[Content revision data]
= Beginning of Section =
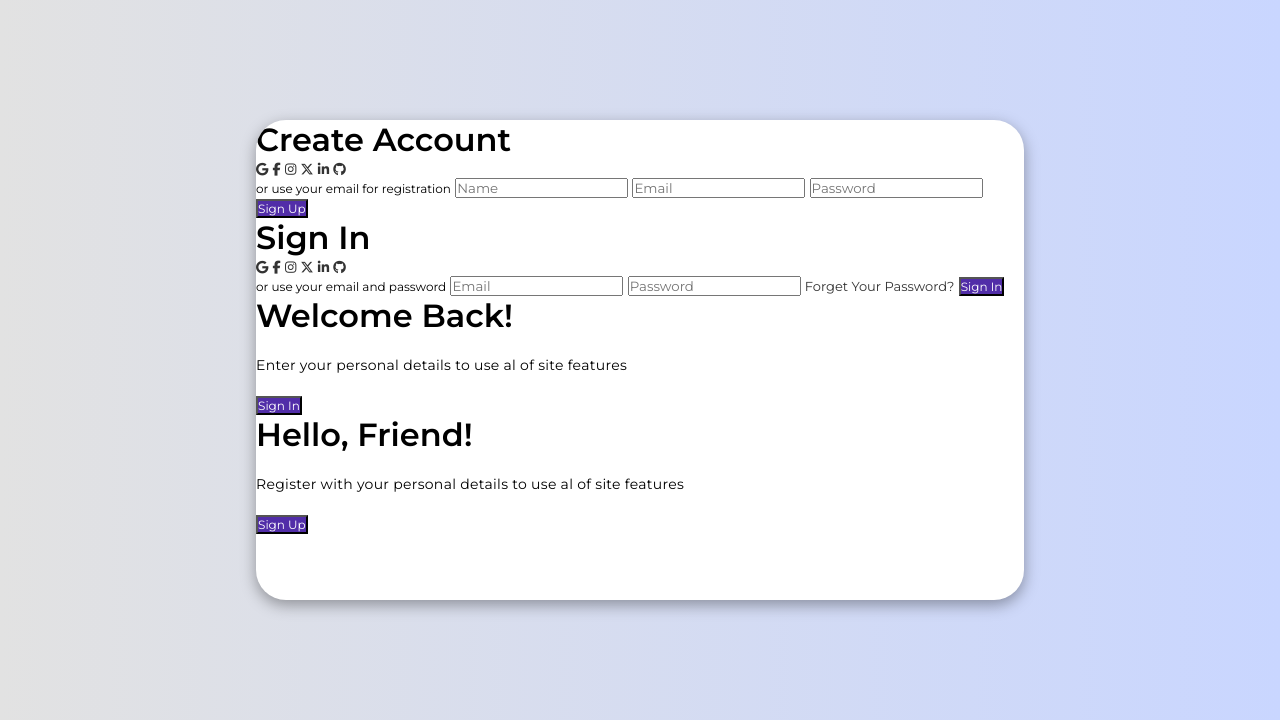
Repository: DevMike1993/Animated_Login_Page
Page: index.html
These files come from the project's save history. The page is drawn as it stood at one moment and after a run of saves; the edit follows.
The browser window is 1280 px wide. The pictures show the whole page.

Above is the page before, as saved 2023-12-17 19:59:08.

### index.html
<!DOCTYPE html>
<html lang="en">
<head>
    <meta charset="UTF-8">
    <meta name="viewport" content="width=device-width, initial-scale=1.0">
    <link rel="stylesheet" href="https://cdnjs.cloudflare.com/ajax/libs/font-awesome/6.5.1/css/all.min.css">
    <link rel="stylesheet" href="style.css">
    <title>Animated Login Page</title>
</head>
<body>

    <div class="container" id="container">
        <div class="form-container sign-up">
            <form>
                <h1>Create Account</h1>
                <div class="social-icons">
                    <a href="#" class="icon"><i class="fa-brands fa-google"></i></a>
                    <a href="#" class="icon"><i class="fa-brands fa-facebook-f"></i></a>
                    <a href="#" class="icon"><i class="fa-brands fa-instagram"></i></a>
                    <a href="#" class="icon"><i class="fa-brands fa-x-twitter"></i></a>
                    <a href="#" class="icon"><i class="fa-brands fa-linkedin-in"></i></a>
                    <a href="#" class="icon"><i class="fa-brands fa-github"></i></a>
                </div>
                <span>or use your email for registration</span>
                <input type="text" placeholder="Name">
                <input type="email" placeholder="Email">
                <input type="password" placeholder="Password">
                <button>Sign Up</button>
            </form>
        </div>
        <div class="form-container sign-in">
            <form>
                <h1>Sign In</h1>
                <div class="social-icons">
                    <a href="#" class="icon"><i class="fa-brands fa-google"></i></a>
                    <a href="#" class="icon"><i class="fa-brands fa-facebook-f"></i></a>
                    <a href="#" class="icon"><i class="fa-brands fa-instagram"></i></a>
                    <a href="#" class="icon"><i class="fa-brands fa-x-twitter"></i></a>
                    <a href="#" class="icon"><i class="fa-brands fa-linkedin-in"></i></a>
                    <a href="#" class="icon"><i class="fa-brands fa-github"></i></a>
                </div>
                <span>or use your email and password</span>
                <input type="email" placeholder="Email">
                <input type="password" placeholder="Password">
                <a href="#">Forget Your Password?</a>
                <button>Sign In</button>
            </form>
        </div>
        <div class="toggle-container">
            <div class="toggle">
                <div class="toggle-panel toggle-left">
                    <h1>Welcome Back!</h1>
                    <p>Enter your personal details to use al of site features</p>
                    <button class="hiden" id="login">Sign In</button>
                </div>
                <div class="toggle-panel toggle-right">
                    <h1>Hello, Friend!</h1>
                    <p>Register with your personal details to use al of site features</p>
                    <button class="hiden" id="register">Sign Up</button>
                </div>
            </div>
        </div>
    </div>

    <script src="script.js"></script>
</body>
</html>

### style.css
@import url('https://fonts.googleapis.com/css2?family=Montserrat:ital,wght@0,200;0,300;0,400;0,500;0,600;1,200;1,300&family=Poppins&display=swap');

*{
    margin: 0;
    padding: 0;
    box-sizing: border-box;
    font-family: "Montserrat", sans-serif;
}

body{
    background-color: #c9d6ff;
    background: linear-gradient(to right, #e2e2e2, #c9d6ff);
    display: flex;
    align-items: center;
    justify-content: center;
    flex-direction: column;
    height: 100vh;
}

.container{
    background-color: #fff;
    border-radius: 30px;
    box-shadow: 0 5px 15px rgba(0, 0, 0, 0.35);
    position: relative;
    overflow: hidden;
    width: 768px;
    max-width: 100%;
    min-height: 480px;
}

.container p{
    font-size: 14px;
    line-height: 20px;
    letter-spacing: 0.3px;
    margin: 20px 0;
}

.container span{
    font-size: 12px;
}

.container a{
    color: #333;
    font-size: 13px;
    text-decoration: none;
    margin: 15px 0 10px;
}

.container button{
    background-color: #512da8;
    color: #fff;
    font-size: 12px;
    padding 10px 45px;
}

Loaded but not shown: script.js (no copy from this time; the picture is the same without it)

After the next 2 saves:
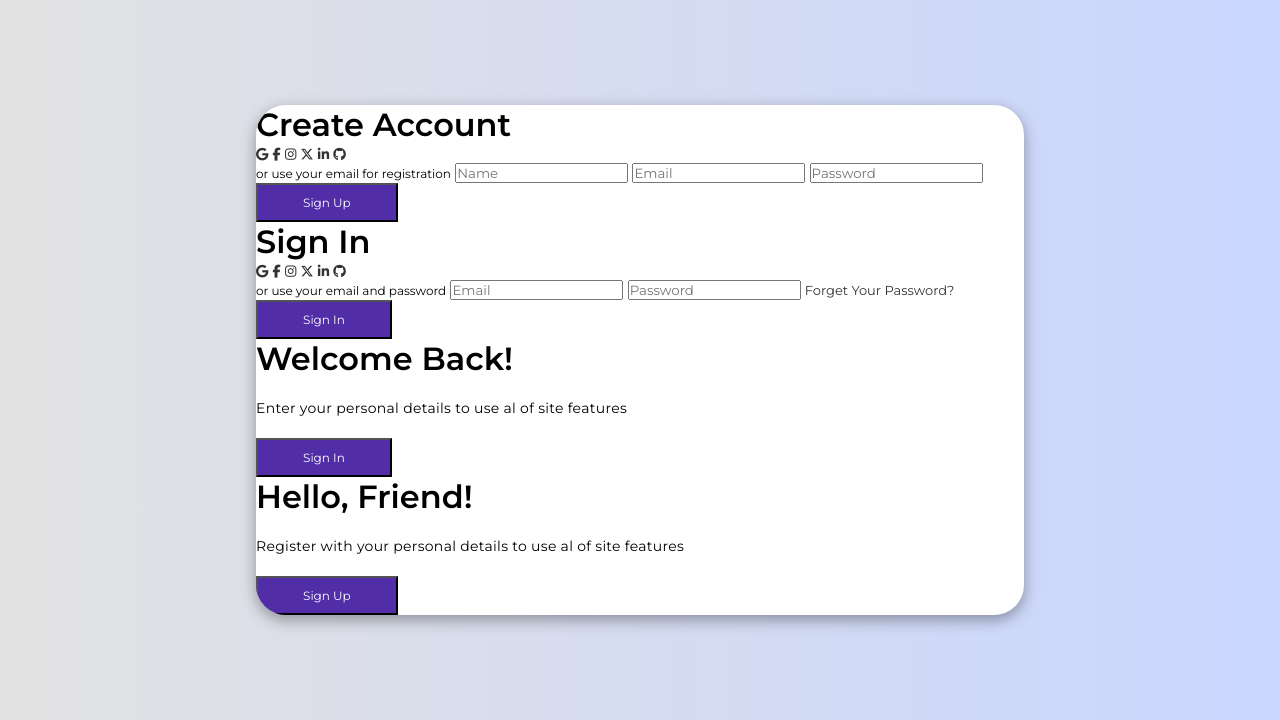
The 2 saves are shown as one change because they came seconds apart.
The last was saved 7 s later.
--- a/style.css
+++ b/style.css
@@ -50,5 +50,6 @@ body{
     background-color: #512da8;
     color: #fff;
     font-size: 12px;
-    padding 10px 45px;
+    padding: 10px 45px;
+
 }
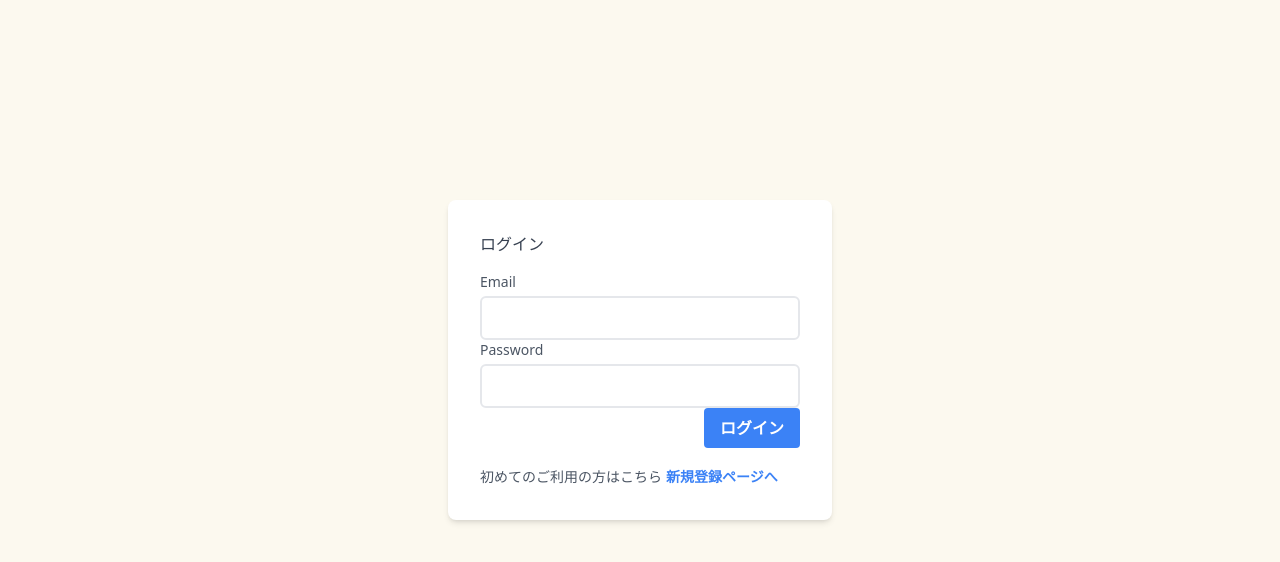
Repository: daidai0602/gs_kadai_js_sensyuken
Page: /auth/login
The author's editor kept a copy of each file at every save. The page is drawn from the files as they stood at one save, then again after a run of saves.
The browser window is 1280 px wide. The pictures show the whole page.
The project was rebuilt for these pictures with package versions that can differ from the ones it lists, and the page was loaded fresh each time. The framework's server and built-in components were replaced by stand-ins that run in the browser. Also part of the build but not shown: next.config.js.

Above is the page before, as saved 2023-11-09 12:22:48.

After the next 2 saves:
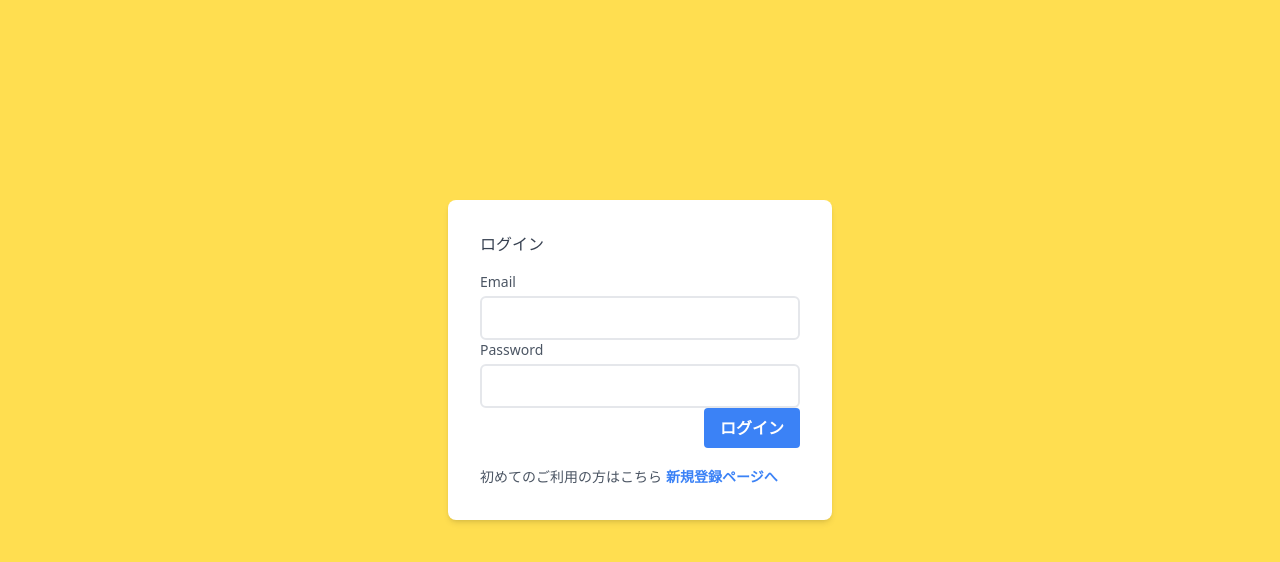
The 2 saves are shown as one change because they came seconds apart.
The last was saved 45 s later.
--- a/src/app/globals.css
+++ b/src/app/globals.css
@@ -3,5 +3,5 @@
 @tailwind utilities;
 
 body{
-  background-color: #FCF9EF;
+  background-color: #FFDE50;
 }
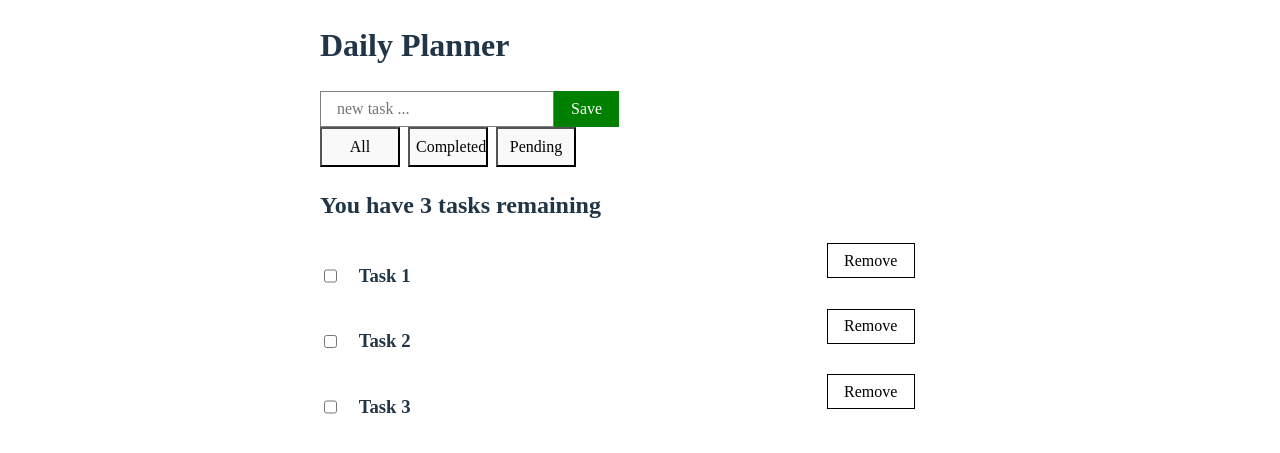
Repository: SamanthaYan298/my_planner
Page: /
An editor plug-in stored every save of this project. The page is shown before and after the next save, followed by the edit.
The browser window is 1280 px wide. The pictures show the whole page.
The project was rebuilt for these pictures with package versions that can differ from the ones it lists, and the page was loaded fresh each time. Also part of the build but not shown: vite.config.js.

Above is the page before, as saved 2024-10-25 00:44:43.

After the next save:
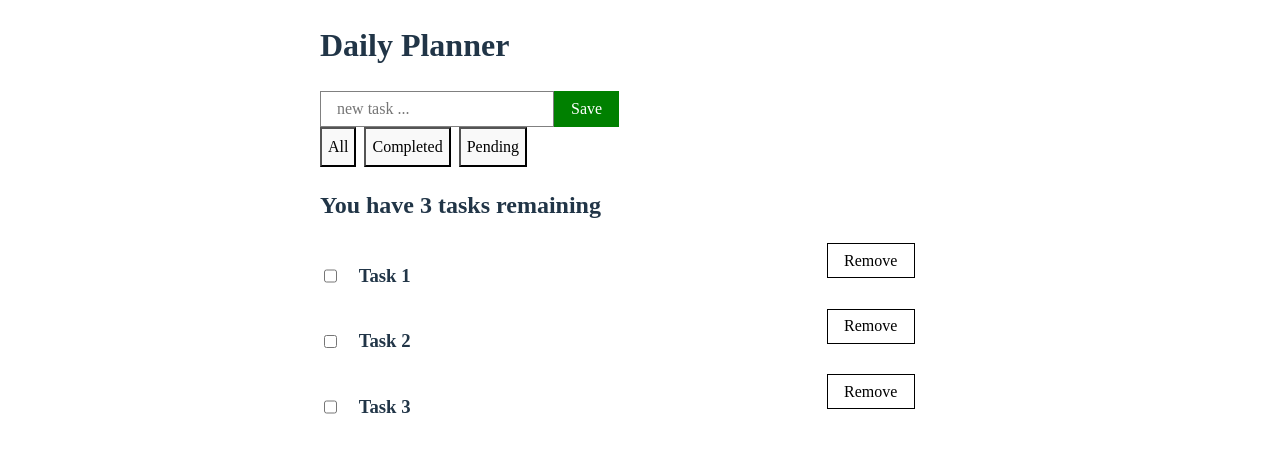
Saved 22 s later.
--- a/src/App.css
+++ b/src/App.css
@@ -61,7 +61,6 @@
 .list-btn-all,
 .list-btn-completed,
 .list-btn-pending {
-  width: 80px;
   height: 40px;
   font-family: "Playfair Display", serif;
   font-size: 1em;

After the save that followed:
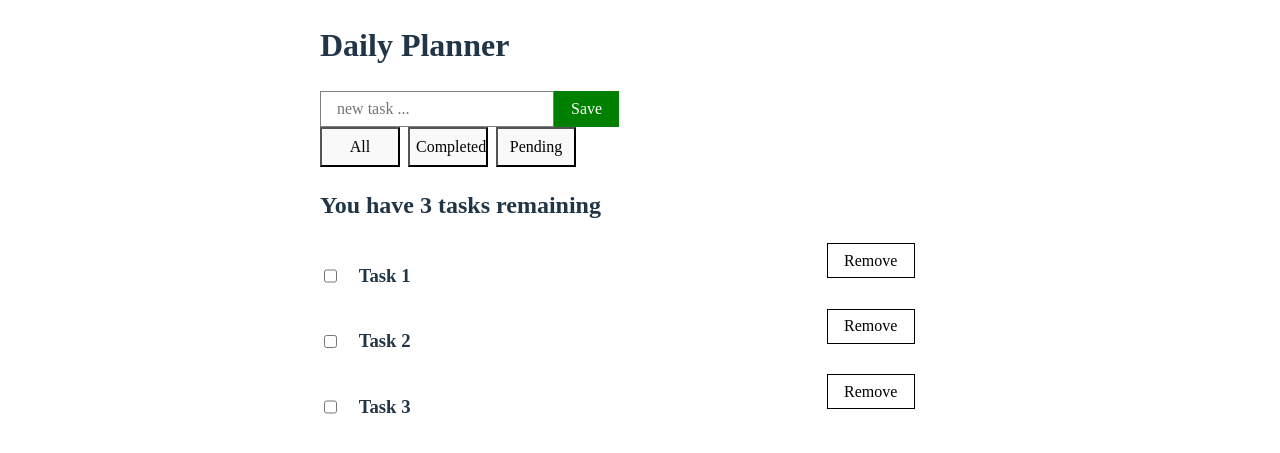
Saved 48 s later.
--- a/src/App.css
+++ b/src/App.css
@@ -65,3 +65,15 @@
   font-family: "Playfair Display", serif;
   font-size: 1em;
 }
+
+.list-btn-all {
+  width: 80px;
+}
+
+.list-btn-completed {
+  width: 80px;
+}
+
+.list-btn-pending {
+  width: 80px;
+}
= End of Section =
§ **REQUIRED WORK**
Among the lines above, find those carrying the word "width" and copy them out.

§ **RESULT FOR THIS EXERCISE**
    <meta name="viewport" content="width=device-width, initial-scale=1.0">
    width: 768px;
    max-width: 100%;
-  width: 80px;
+  width: 80px;
+  width: 80px;
+  width: 80px;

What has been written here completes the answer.